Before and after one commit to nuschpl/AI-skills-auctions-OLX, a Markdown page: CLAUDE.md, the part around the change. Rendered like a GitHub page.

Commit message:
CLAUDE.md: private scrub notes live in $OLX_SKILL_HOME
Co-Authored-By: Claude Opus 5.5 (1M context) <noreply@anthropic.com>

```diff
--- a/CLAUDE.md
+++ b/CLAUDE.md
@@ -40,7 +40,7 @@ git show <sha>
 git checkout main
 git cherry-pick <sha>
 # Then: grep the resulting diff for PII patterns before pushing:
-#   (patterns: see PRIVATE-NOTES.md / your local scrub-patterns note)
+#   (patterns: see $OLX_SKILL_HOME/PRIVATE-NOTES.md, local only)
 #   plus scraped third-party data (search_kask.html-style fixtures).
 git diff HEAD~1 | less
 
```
########
• YOUR OBJECTIVE: Only the lines that contain the string "local" should be copied from the entries above.

• OUTPUT:
-#   (patterns: see PRIVATE-NOTES.md / your local scrub-patterns note)
+#   (patterns: see $OLX_SKILL_HOME/PRIVATE-NOTES.md, local only)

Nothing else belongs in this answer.